This paper reassesses the center-periphery relationship in light of recent developments in the international monetary system and the currency hierarchy in a geopolitical…
This paper reassesses the center-periphery relationship in light of recent developments in the international monetary system and the currency hierarchy in a geopolitical economy framework. The center-periphery relationship has historically been examined in relation to the international division of labor, the pace and diffusion of technical progress associated with it, and the pattern of consumption it embodies. As conceived by structuralists and dependentistas, it is not seen as the result of the uneven and combined development of capitalism: it does not take into account the struggle between the dominant States (center), which want to reproduce the current order and the contender States (periphery) which aim to accelerate capitalist development to reduce the unevenness, and even to undermine the imperial project of dominant states. In a geopolitical economy framework, a powerful obstacle peripheral countries face in their efforts at combined development is the international monetary system, something that the theorists of the center-periphery relationship have perhaps overlooked. Because of its subordinate position in the currency hierarchy, the periphery is subject to greater external vulnerability, greater instability of exchange and interest rates, and as a result, enjoys a more restricted policy space.
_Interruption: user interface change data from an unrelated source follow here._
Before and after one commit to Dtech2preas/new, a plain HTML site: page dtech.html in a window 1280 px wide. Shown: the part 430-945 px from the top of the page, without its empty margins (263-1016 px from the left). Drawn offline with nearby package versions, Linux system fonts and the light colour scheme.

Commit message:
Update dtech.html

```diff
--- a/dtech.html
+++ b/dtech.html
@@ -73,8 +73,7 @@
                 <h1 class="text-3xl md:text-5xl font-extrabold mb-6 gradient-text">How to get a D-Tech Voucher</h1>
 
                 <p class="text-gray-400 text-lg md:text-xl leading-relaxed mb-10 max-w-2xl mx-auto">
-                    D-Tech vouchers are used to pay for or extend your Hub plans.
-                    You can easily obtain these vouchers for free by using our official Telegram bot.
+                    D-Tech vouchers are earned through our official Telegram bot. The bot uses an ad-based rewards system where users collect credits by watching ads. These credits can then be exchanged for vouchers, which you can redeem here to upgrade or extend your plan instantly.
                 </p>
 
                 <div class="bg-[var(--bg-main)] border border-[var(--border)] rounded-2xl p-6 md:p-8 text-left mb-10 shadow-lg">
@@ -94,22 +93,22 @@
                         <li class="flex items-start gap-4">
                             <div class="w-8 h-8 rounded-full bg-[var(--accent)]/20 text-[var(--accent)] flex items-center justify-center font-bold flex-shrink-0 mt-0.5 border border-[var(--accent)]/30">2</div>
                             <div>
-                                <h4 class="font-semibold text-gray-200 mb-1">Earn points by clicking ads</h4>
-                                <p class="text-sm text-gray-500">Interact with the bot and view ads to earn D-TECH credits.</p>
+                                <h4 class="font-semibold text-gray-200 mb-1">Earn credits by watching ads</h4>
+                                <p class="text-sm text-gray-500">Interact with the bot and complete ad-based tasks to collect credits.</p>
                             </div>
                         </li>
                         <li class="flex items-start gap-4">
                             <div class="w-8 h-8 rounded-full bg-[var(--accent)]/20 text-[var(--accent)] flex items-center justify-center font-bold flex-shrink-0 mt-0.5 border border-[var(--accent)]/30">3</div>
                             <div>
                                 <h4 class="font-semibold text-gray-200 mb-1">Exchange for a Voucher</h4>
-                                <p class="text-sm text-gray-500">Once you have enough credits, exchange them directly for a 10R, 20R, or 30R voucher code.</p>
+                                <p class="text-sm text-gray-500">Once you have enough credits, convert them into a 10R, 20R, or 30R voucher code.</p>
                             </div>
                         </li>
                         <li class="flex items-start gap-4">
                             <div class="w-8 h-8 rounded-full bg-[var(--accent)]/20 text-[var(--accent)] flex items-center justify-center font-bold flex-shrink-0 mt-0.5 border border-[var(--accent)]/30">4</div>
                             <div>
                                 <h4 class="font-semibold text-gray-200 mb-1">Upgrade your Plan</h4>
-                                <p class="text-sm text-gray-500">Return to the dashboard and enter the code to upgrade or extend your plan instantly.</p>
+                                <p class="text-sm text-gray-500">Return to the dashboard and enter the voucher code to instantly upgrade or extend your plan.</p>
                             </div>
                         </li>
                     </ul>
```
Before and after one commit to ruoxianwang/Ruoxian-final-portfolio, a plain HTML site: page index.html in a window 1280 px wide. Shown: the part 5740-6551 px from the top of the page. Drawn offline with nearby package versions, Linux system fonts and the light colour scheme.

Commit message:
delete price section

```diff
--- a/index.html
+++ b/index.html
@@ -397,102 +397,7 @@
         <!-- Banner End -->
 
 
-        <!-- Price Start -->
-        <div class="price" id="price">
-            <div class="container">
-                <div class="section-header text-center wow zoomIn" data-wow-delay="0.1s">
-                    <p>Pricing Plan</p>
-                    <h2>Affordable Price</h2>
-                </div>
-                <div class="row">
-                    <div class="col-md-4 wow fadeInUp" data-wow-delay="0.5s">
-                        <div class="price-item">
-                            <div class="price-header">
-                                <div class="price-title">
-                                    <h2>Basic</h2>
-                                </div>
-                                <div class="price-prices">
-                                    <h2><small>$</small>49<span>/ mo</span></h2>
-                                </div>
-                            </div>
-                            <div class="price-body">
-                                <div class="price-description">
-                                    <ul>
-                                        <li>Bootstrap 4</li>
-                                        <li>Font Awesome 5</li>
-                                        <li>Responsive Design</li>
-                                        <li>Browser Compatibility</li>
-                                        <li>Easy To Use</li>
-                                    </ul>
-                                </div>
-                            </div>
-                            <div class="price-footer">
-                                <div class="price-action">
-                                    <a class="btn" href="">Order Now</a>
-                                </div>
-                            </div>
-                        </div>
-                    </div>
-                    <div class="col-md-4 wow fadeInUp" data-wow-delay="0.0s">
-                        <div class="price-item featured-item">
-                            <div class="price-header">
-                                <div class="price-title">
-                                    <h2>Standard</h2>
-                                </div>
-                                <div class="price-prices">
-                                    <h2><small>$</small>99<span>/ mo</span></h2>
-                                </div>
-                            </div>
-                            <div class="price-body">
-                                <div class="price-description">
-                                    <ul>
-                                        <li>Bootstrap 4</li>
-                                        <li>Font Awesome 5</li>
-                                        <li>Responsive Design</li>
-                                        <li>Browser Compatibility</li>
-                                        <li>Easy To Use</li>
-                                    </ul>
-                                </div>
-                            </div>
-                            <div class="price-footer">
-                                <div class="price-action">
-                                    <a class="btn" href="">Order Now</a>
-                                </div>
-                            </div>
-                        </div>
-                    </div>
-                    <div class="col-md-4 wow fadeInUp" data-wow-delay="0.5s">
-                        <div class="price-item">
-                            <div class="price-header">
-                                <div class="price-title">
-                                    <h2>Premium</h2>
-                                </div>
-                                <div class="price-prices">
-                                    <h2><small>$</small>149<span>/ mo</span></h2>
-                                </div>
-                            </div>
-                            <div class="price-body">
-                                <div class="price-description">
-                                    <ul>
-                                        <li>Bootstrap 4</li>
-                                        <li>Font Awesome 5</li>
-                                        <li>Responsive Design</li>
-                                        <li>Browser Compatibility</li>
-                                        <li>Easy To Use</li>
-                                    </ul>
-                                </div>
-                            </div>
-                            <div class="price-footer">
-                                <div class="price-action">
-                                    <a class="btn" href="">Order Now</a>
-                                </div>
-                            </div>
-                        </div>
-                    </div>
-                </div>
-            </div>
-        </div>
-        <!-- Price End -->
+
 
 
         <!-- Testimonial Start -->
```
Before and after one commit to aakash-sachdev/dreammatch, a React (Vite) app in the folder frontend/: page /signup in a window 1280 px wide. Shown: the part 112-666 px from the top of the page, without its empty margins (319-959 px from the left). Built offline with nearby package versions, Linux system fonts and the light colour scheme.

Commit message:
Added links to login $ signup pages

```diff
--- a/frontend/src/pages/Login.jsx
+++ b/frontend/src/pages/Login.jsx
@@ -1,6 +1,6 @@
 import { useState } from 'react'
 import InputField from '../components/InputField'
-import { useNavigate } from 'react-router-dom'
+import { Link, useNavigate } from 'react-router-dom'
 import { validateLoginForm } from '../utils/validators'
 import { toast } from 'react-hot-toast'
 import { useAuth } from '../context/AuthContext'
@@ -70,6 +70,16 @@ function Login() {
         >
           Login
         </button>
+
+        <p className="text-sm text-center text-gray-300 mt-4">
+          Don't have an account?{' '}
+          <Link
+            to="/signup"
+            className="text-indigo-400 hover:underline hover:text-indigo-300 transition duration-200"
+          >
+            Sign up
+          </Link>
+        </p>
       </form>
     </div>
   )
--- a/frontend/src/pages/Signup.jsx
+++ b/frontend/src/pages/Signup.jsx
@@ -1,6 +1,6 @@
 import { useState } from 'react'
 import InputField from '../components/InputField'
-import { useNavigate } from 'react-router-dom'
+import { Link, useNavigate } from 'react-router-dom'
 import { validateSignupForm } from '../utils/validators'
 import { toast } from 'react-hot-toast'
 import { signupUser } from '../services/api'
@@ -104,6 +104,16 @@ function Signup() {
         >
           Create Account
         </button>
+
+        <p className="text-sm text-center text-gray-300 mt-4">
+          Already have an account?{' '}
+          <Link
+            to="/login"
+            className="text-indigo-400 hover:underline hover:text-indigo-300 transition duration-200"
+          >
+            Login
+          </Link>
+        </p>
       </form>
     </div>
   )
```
In this sense, the chapter shows that, beyond macroeconomic policies, the currency hierarchy in a context of high capital mobility limits a range of developmental policies of peripheral countries, reinforcing the unevenness of world economy and constraining combined development.
The purpose of this paper is to contribute to understanding modern monetary arrangements from a Marxist perspective that takes into account recent developments in the Marxist theory of world money. The paper treats the US dollar as a primus inter pares quasi-world money and challenges the argument of US hegemony by exploring the behavior of major capitalist states and selected developing countries, the BRICS, in so far as their official international reserves are concerned. The findings reveal a clear pattern in the behavior of major capitalist states in terms of the size and form of their reserves with the variations in them implying a hierarchical structure of the corresponding quasi-world moneys. The analysis focuses on developed countries and treats them individually. The merit of this approach, distinctive in the literature on international reserves, is that it reveals the above-mentioned pattern which is blurred when Japan is included. The results imply that current international monetary arrangements reflect and promote multipolarity and competition on the geopolitical scene, the evolution of which is historical.